:: ABOUT THIS TASK ::
An exact copy of all the data below is needed, without its pictures.

-*-*-

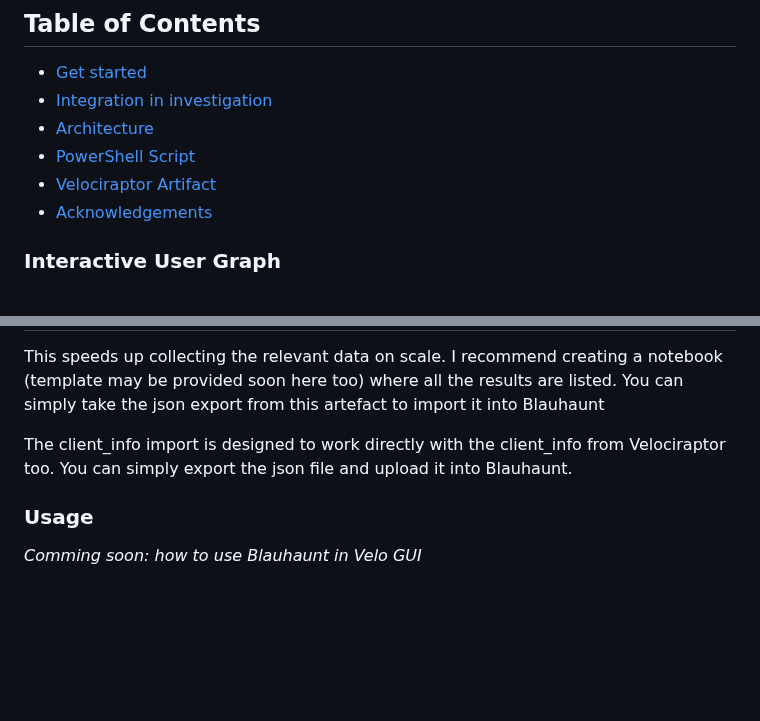
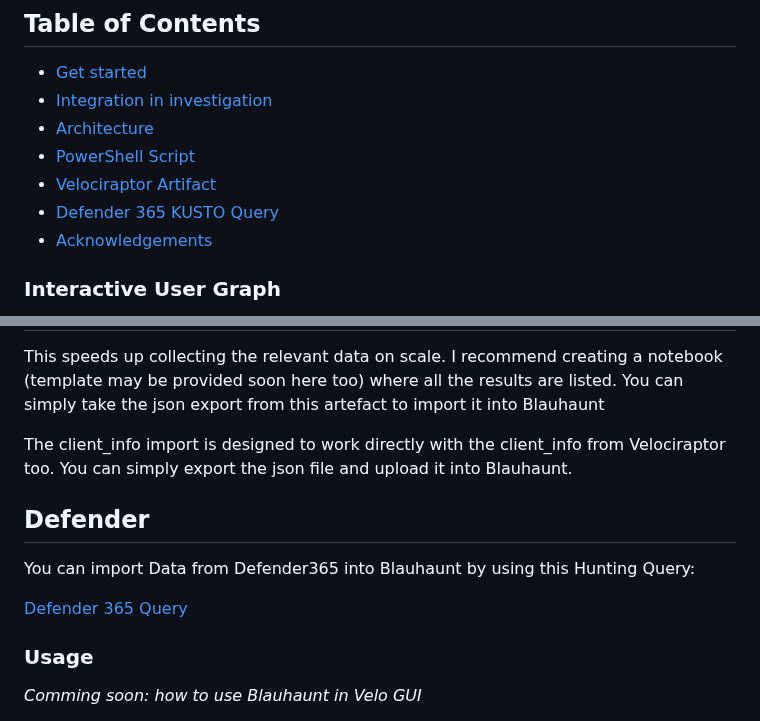
Before and after one commit to cgosec/Blauhaunt, a Markdown page: README.md, 2 parts joined by grey strips. Drawn GitHub-style; blank space fills up the shorter version.

```diff
--- a/README.md
+++ b/README.md
@@ -9,6 +9,7 @@ A tool collection for filtering and visualizing logon events. Designed to help a
 - [Architecture](#architekture)
 - [PowerShell Script](#powershell-script)
 - [Velociraptor Artifact](#velociraptor-artifact)
+- [Defender 365 KUSTO Query](#defender)
 - [Acknowledgements](#acknowledgements)
 
 ### Interactive User Graph
@@ -323,6 +324,12 @@ You can simply take the json export from this artefact to import it into Blauhau
 
 The client_info import is designed to work directly with the client_info from Velociraptor too. You can simply export the json file and upload it into Blauhaunt.
 
+## Defender
+
+You can import Data from Defender365 into Blauhaunt by using this Hunting Query:
+
+[Defender 365 Query](https://github.com/cgosec/Blauhaunt/blob/main/parser/Defender365_Query.md)
+
 ### Usage
 _Comming soon: how to use Blauhaunt in Velo GUI_
 
```
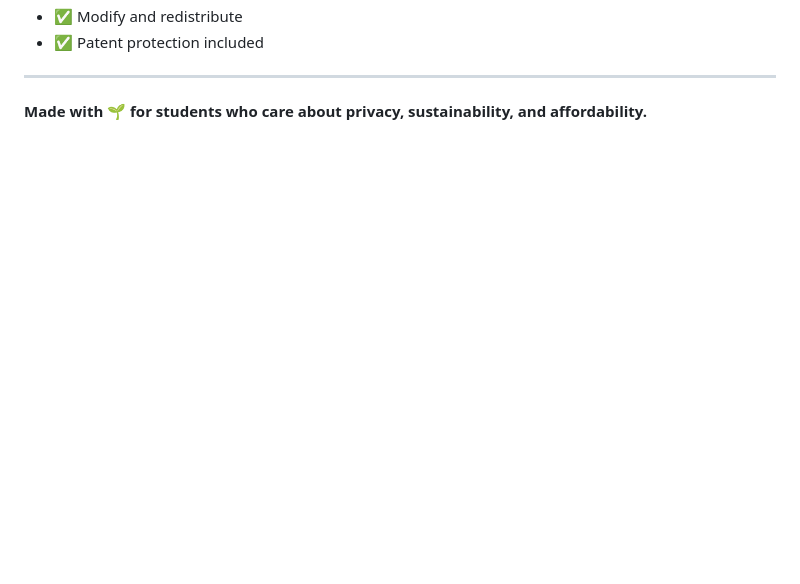
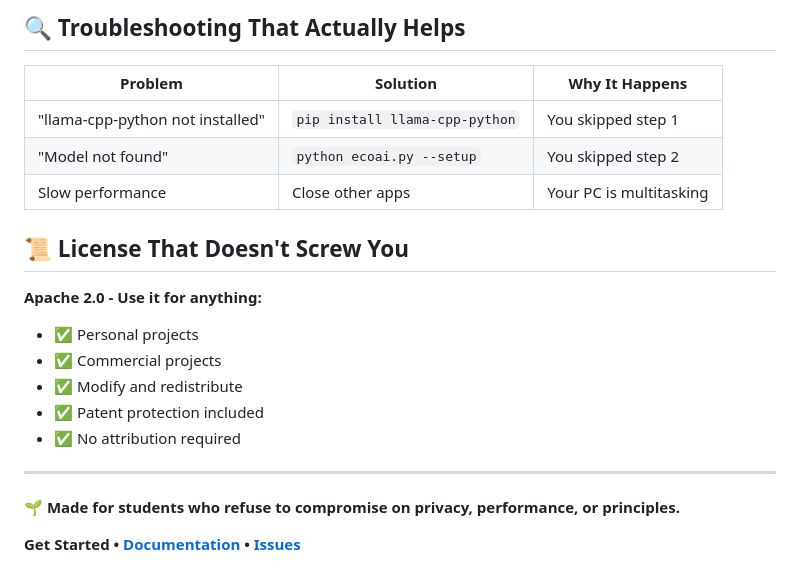
Before and after one commit to kaankutluturk/verdant, a Markdown page: README.md, the part around one of its changes. Drawn GitHub-style; blank space fills up the shorter version.

```diff
--- a/README.md
+++ b/README.md
@@ -109,6 +157,22 @@ python ecoai.py --setup
+## 🔍 **Troubleshooting That Actually Helps**
+
+| Problem | Solution | Why It Happens |
+|---------|----------|----------------|
+| "llama-cpp-python not installed" | `pip install llama-cpp-python` | You skipped step 1 |
+| "Model not found" | `python ecoai.py --setup` | You skipped step 2 |
+| Slow performance | Close other apps | Your PC is multitasking |
+
+## 📜 **License That Doesn't Screw You**
+
+**Apache 2.0 - Use it for anything:**
+- ✅ Personal projects
+- ✅ Commercial projects
 - ✅ Modify and redistribute
 - ✅ Patent protection included
+- ✅ No attribution required
 
 ---
 
-**Made with 🌱 for students who care about privacy, sustainability, and affordability.**
+**🌱 Made for students who refuse to compromise on privacy, performance, or principles.**
+
+**Get Started • [Documentation](USAGE_GUIDE.md) • [Issues](https://github.com/kaankutluturk/ecoai/issues)**
```
Also changed, not shown: other parts of README.md (+114 -66 lines).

-*-*-

:: THE ANSWER ::
Before and after one commit to cgosec/Blauhaunt, a Markdown page: README.md, 2 parts joined by grey strips. Drawn GitHub-style; blank space fills up the shorter version.

```diff
--- a/README.md
+++ b/README.md
@@ -9,6 +9,7 @@ A tool collection for filtering and visualizing logon events. Designed to help a
 - [Architecture](#architekture)
 - [PowerShell Script](#powershell-script)
 - [Velociraptor Artifact](#velociraptor-artifact)
+- [Defender 365 KUSTO Query](#defender)
 - [Acknowledgements](#acknowledgements)
 
 ### Interactive User Graph
@@ -323,6 +324,12 @@ You can simply take the json export from this artefact to import it into Blauhau
 
 The client_info import is designed to work directly with the client_info from Velociraptor too. You can simply export the json file and upload it into Blauhaunt.
 
+## Defender
+
+You can import Data from Defender365 into Blauhaunt by using this Hunting Query:
+
+[Defender 365 Query](https://github.com/cgosec/Blauhaunt/blob/main/parser/Defender365_Query.md)
+
 ### Usage
 _Comming soon: how to use Blauhaunt in Velo GUI_
 
```
Before and after one commit to kaankutluturk/verdant, a Markdown page: README.md, the part around one of its changes. Drawn GitHub-style; blank space fills up the shorter version.

```diff
--- a/README.md
+++ b/README.md
@@ -109,6 +157,22 @@ python ecoai.py --setup
+## 🔍 **Troubleshooting That Actually Helps**
+
+| Problem | Solution | Why It Happens |
+|---------|----------|----------------|
+| "llama-cpp-python not installed" | `pip install llama-cpp-python` | You skipped step 1 |
+| "Model not found" | `python ecoai.py --setup` | You skipped step 2 |
+| Slow performance | Close other apps | Your PC is multitasking |
+
+## 📜 **License That Doesn't Screw You**
+
+**Apache 2.0 - Use it for anything:**
+- ✅ Personal projects
+- ✅ Commercial projects
 - ✅ Modify and redistribute
 - ✅ Patent protection included
+- ✅ No attribution required
 
 ---
 
-**Made with 🌱 for students who care about privacy, sustainability, and affordability.**
+**🌱 Made for students who refuse to compromise on privacy, performance, or principles.**
+
+**Get Started • [Documentation](USAGE_GUIDE.md) • [Issues](https://github.com/kaankutluturk/ecoai/issues)**
```
Also changed, not shown: other parts of README.md (+114 -66 lines).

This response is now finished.